The Torch Relay was designed to allow Hoosiers to symbolically pass the torch, “connecting generations to IGNITE our future.”
Each day began with an opening ceremony, preceded by an early-morning informational meeting reviewing the day’s events. The day drew to a close in similar fashion, with an ending ceremony for the torch’s travels.
During the week Swinehart was with the torch, she traveled to 15 counties and ended her stint in Steuben County.
And something else occurred every day. Crowds of people came out to see the torch. “It was really cool to see a lot of people who were into it,” Swinehart said. “They though it was a great thing to come and see.”
The first night on the road ended in Jay County at a big festival featuring a hog roast.
“There were a ton of people at the festival,” Swinehart said. “That was probably the best night for me. It was awesome to see all those folks who wanted to be part of the bicentennial experience.
“I loved it. I saw a lot of open land, a lot of cornfields. It was very beautiful, and I saw a lot of pretty places that I didn’t know existed. It made me appreciate the state a lot more, just all the beautiful land and the people too. Everyone in these counties was so nice and so sweet. They provided great hospitality. It was a big eye-opener, that’s for sure. I enjoyed it a lot.”
The experience also confirmed her career choice: event planning.
“I am thankful I was asked to do this,” Swinehart said. “It was good to see event planning from the inside, seeing the setting up and tearing down. It showed how much hard work and dedication goes into this.”

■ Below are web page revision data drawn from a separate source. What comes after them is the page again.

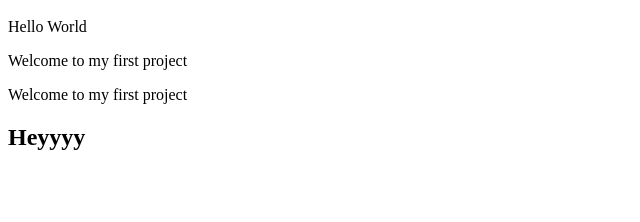
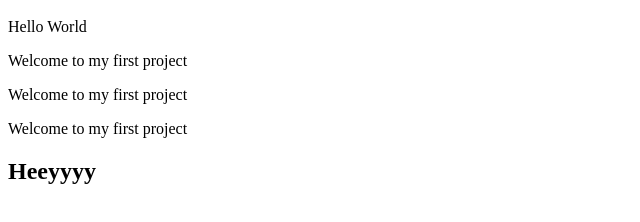
Before and after one commit to Edula23/project-1, a plain HTML site: page index.html in a window 1280 px wide. Shown: the part 48-270 px from the top of the page, without its empty margins (0-640 px from the left). Drawn offline with Linux system fonts and the light colour scheme.

Commit message:
added another line

```diff
--- a/index.html
+++ b/index.html
@@ -9,6 +9,7 @@
     <p>Hello World</p>
     <p>Welcome to my first project</p>
     <p>Welcome to my first project</p>
-    <h2>Heyyyy</h2>
+    <p>Welcome to my first project</p>
+    <h2>Heeyyyy</h2>
  </body>
  </html>
```
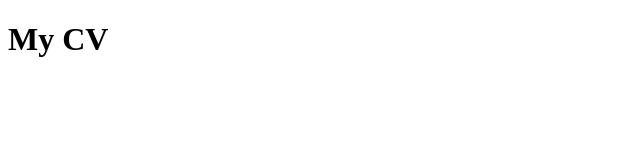
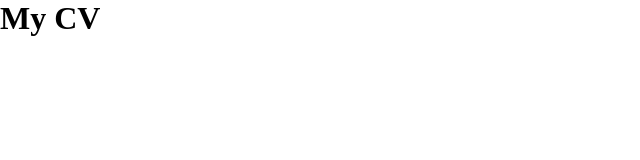
Before and after one commit to xtadeushx/rsschool-cv, a plain HTML site: page index.html in a window 1280 px wide. Shown: the whole page, without its empty margins (0-640 px from the left). Drawn offline with Linux system fonts and the light colour scheme.

Commit message:
feat: add styles to index.html

```diff
--- a/index.html
+++ b/index.html
@@ -4,6 +4,7 @@
     <meta charset="UTF-8">
     <meta http-equiv="X-UA-Compatible" content="IE=edge">
     <meta name="viewport" content="width=device-width, initial-scale=1.0">
+    <link rel="stylesheet" href="./style.css">
     <title>My CV</title>
 </head>
 <body>
--- a/style.css
+++ b/style.css
@@ -0,0 +1,5 @@
+*, *::after, *::before {
+    margin: 0;
+    padding: 0;
+    box-sizing: border-box;
+}
```
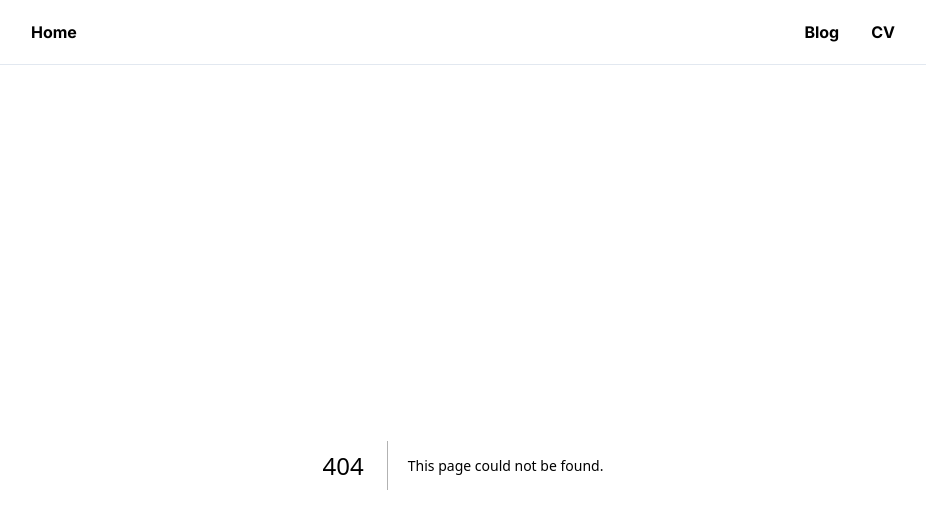
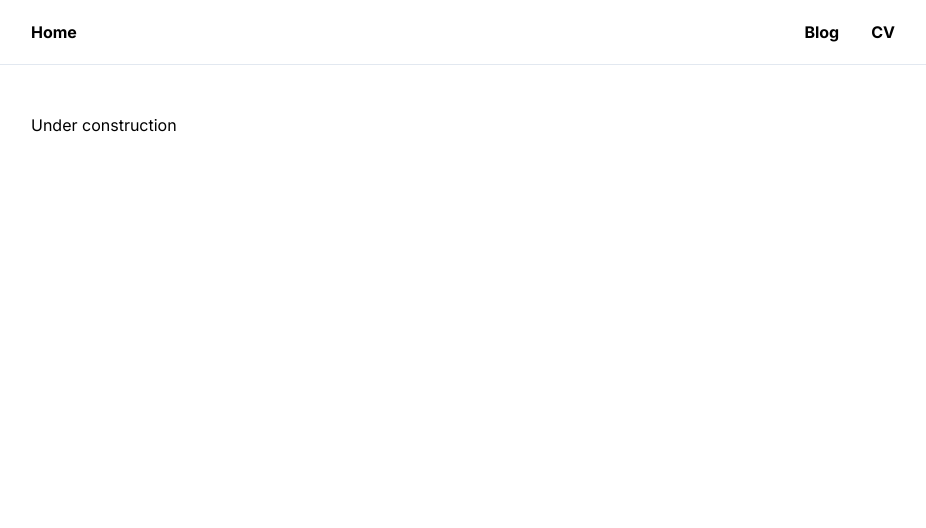
Before and after one commit to maxov/website, a Next.js app: page /cv in a window 1280 px wide. Before the commit this address had no page. Shown: the top 528 px of the page, without its empty margins (177-1103 px from the left). Built offline with nearby package versions, Linux system fonts and the light colour scheme.

Commit message:
Add cv default

```diff
--- /dev/null
+++ b/app/cv/page.tsx
@@ -0,0 +1,8 @@
+
+export default function Cv() {
+  return (
+    <div className="max-w-4xl px-4 py-12 m-auto">
+      Under construction
+    </div>
+  )
+}
```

“I needed something like this. It showed me this is what I want to do and continue to do and I will work my way there,” she said.